▶ [RECORDED INFORMATION]:
++++

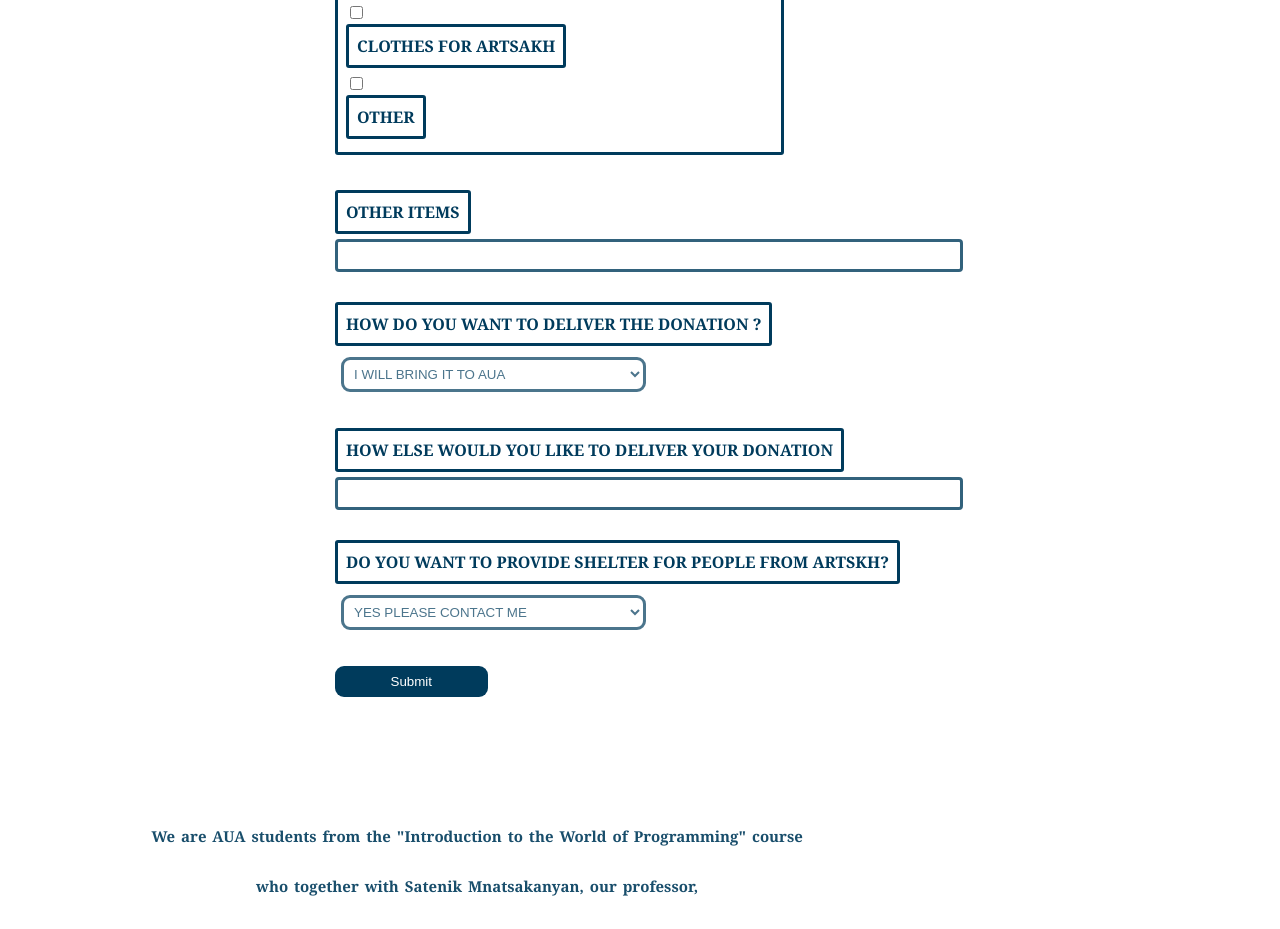
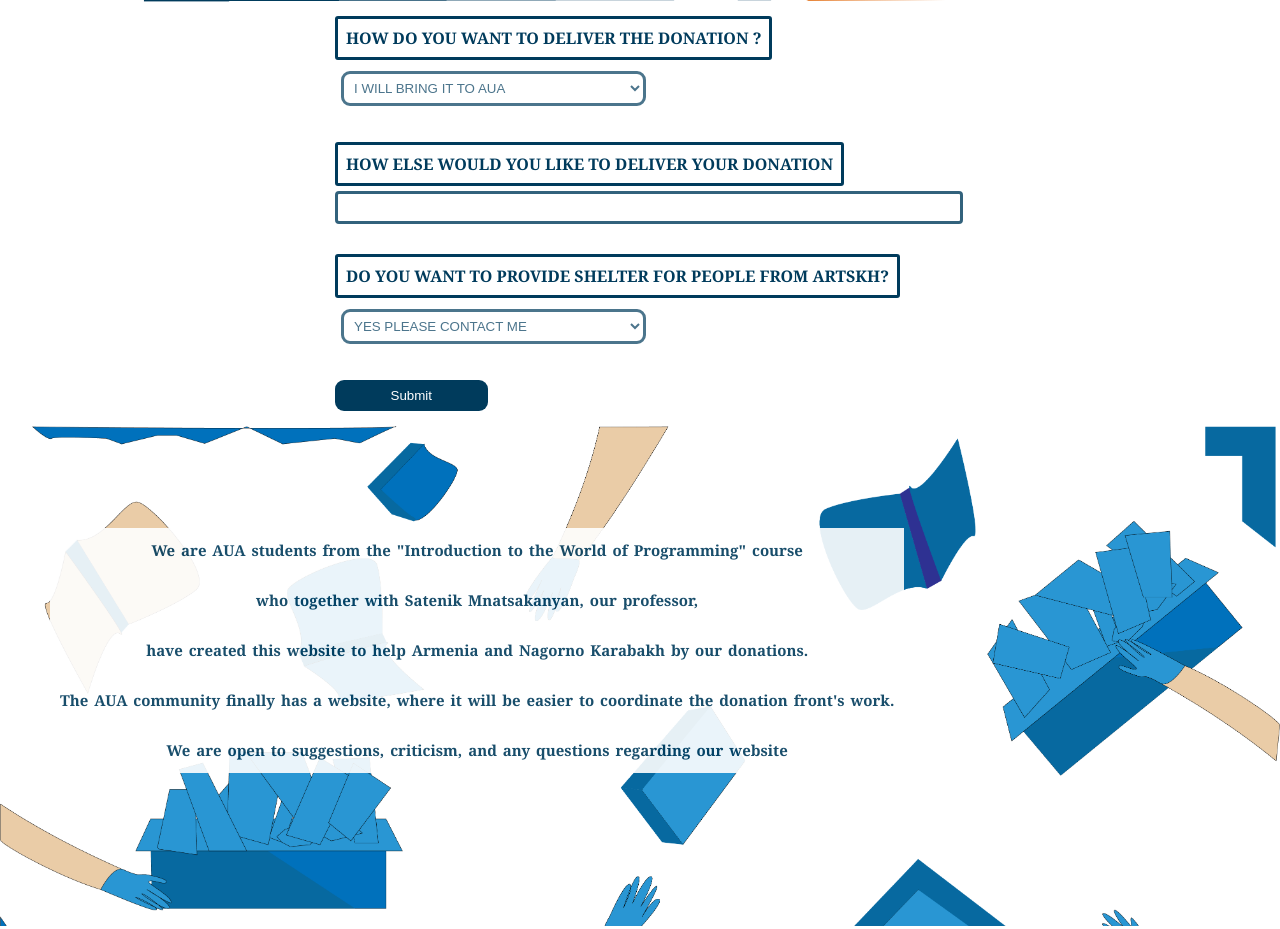
Before and after one commit to auagvar/tlb, a plain HTML site: page index.html in a window 1280 px wide. Shown: the part 1562-2491 px from the top of the page. Drawn offline with Linux system fonts and the light colour scheme.

Commit message:
Playing with the paths and css rules

```diff
--- a/css/styledon.css
+++ b/css/styledon.css
@@ -47,7 +47,7 @@ body{
 	height:81px;
 }
 .main-heading{
-	background-image:url("images/box1.png");
+	background-image:url("../images/box1.png");
 	background-repeat: no-repeat;
 	background-size:100%;
 	margin:auto;
@@ -75,9 +75,8 @@ body{
 	padding:10px;
 }
 
-}
-.centralbox{
-	background-image:url("images/3.png");
+.centralbox {
+	background-image:url("../images/tp3.png");
 	background-repeat: no-repeat;
 	background-size:100%;
 	background-position:left;
@@ -94,8 +93,8 @@ body{
 	background-position:center;
 
 }
+
 .centralbox label{
-
     width:fit-content;
 	border-radius:3px;
 	background-color:#fff;
@@ -107,6 +106,13 @@ body{
 	color:#003b5c;
 	border:3px solid #003b5c;
 	margin-bottom:5px;
+}
+
+.centralbox .checkboxDonations label {
+	border-width: 0;
+	display: inline;
+	line-height: 30px;
+	background-color: transparent;
 }
 
 .centralbox input[type="text"]{
@@ -173,7 +179,7 @@ body{
 .aboutUs{
 	width:100%;
 	display:block;
-	background-image:url("images/aboutus.png");
+	background-image:url("../images/aboutus.png");
 	height:500px;
 	position:absolute;
 	background-size:100%;
--- a/index.html
+++ b/index.html
@@ -14,7 +14,7 @@
     <div class="top-header-area">
         <div class="aua-logo">
     	    <a href="https://aua.am/" title="American University of Armenia" rel="home">
-    	    <img src="css/images/aualogo.png" alt="American University of Armenia" class="aua-logo-img"/>
+    	    <img src="images/aualogo.png" alt="American University of Armenia" class="aua-logo-img"/>
     	    </a>
         </div>
     </div>
```
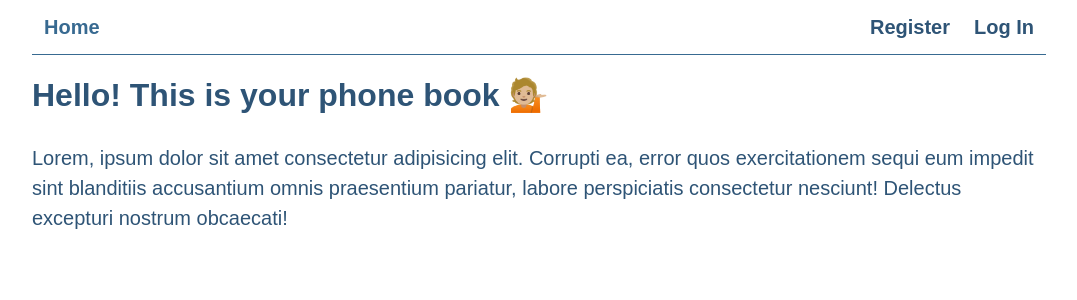
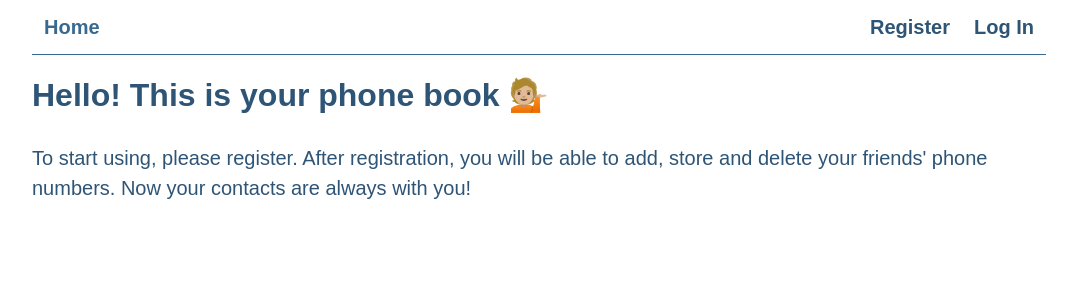
Before and after one commit to MykhailoVobolis/goit-react-hw-08, a React (Vite) app: page / in a window 1280 px wide. Shown: the top 300 px of the page, without its empty margins (101-1178 px from the left). Built offline with nearby package versions, Linux system fonts and the light colour scheme.

Commit message:
hw-08 ready

```diff
--- a/src/pages/HomePage/HomePage.jsx
+++ b/src/pages/HomePage/HomePage.jsx
@@ -13,9 +13,8 @@ export default function HomePage() {
           </span>
         </PageTitle>
         <p>
-          Lorem, ipsum dolor sit amet consectetur adipisicing elit. Corrupti ea, error quos exercitationem sequi eum
-          impedit sint blanditiis accusantium omnis praesentium pariatur, labore perspiciatis consectetur nesciunt!
-          Delectus excepturi nostrum obcaecati!
+          To start using, please register. After registration, you will be able to add, store and delete your friends'
+          phone numbers. Now your contacts are always with you!
         </p>
       </div>
     </>
```
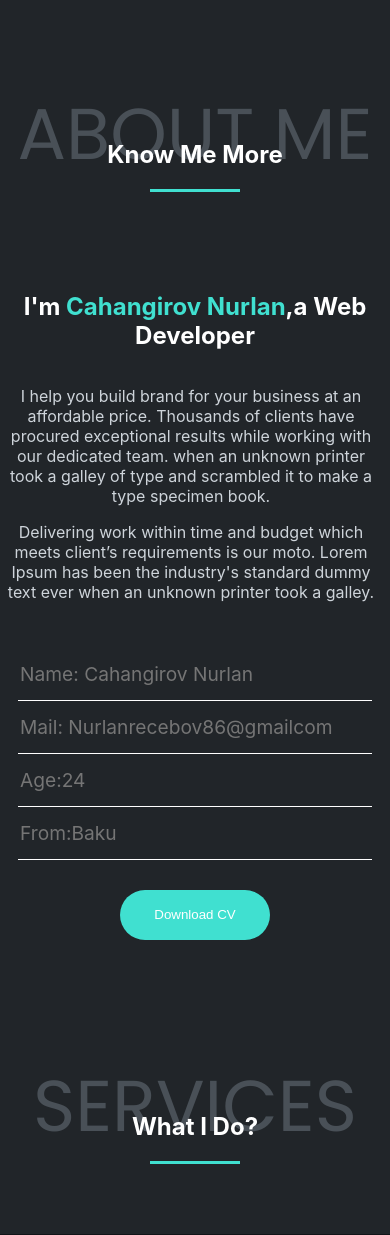
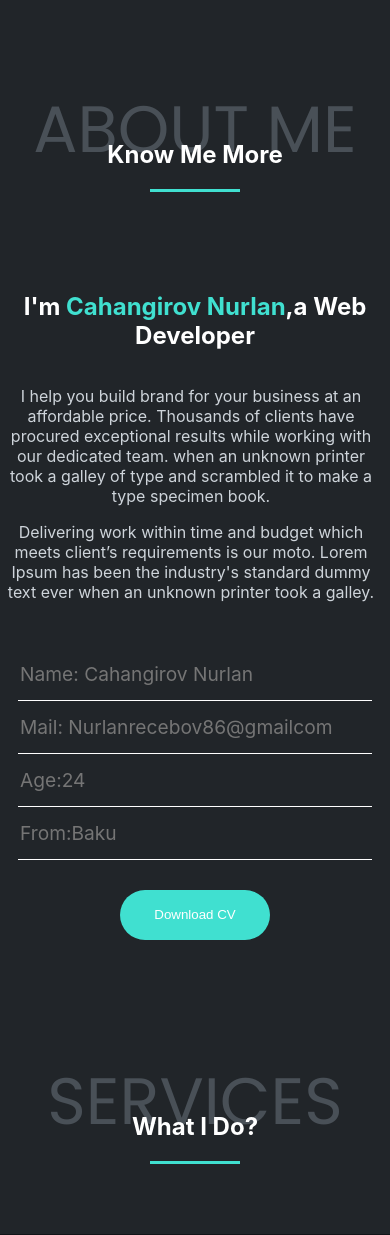
Before and after one commit to nurlan-recebov/Portfolio, a Flask app: page / in a window 390 px wide. Shown: the part 681-1916 px from the top of the page. Run offline with Flask 2, Linux system fonts and the light colour scheme; data comes from the database, SQL or seed files in the repository; some libraries are stand-ins or nearby versions; some web fonts are replaced.

Commit message:
responsivlik

```diff
--- a/static/style.css
+++ b/static/style.css
@@ -159,7 +159,7 @@
 
     @keyframes slide {
         25% {
-            background-image: url(../static/image/mac1.jpg);
+            background-image: url(../static/image/mac2.jpg);
         }
         50% {
             background-image: url(../static/image/slider2.jpg);
@@ -1008,7 +1008,7 @@
             flex-direction: column;
         }
         .arxa {
-            font-size: 4.5em;
+            font-size: 4.1em;
         }
         .bolum {
             width: 350px;
```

++++

▶ [WHAT TO DO]: Copy the records exactly, leaving out every picture.

▶ [RESULT FOR THIS TASK]:
Before and after one commit to auagvar/tlb, a plain HTML site: page index.html in a window 1280 px wide. Shown: the part 1562-2491 px from the top of the page. Drawn offline with Linux system fonts and the light colour scheme.

Commit message:
Playing with the paths and css rules

```diff
--- a/css/styledon.css
+++ b/css/styledon.css
@@ -47,7 +47,7 @@ body{
 	height:81px;
 }
 .main-heading{
-	background-image:url("images/box1.png");
+	background-image:url("../images/box1.png");
 	background-repeat: no-repeat;
 	background-size:100%;
 	margin:auto;
@@ -75,9 +75,8 @@ body{
 	padding:10px;
 }
 
-}
-.centralbox{
-	background-image:url("images/3.png");
+.centralbox {
+	background-image:url("../images/tp3.png");
 	background-repeat: no-repeat;
 	background-size:100%;
 	background-position:left;
@@ -94,8 +93,8 @@ body{
 	background-position:center;
 
 }
+
 .centralbox label{
-
     width:fit-content;
 	border-radius:3px;
 	background-color:#fff;
@@ -107,6 +106,13 @@ body{
 	color:#003b5c;
 	border:3px solid #003b5c;
 	margin-bottom:5px;
+}
+
+.centralbox .checkboxDonations label {
+	border-width: 0;
+	display: inline;
+	line-height: 30px;
+	background-color: transparent;
 }
 
 .centralbox input[type="text"]{
@@ -173,7 +179,7 @@ body{
 .aboutUs{
 	width:100%;
 	display:block;
-	background-image:url("images/aboutus.png");
+	background-image:url("../images/aboutus.png");
 	height:500px;
 	position:absolute;
 	background-size:100%;
--- a/index.html
+++ b/index.html
@@ -14,7 +14,7 @@
     <div class="top-header-area">
         <div class="aua-logo">
     	    <a href="https://aua.am/" title="American University of Armenia" rel="home">
-    	    <img src="css/images/aualogo.png" alt="American University of Armenia" class="aua-logo-img"/>
+    	    <img src="images/aualogo.png" alt="American University of Armenia" class="aua-logo-img"/>
     	    </a>
         </div>
     </div>
```
Before and after one commit to MykhailoVobolis/goit-react-hw-08, a React (Vite) app: page / in a window 1280 px wide. Shown: the top 300 px of the page, without its empty margins (101-1178 px from the left). Built offline with nearby package versions, Linux system fonts and the light colour scheme.

Commit message:
hw-08 ready

```diff
--- a/src/pages/HomePage/HomePage.jsx
+++ b/src/pages/HomePage/HomePage.jsx
@@ -13,9 +13,8 @@ export default function HomePage() {
           </span>
         </PageTitle>
         <p>
-          Lorem, ipsum dolor sit amet consectetur adipisicing elit. Corrupti ea, error quos exercitationem sequi eum
-          impedit sint blanditiis accusantium omnis praesentium pariatur, labore perspiciatis consectetur nesciunt!
-          Delectus excepturi nostrum obcaecati!
+          To start using, please register. After registration, you will be able to add, store and delete your friends'
+          phone numbers. Now your contacts are always with you!
         </p>
       </div>
     </>
```
Before and after one commit to nurlan-recebov/Portfolio, a Flask app: page / in a window 390 px wide. Shown: the part 681-1916 px from the top of the page. Run offline with Flask 2, Linux system fonts and the light colour scheme; data comes from the database, SQL or seed files in the repository; some libraries are stand-ins or nearby versions; some web fonts are replaced.

Commit message:
responsivlik

```diff
--- a/static/style.css
+++ b/static/style.css
@@ -159,7 +159,7 @@
 
     @keyframes slide {
         25% {
-            background-image: url(../static/image/mac1.jpg);
+            background-image: url(../static/image/mac2.jpg);
         }
         50% {
             background-image: url(../static/image/slider2.jpg);
@@ -1008,7 +1008,7 @@
             flex-direction: column;
         }
         .arxa {
-            font-size: 4.5em;
+            font-size: 4.1em;
         }
         .bolum {
             width: 350px;
```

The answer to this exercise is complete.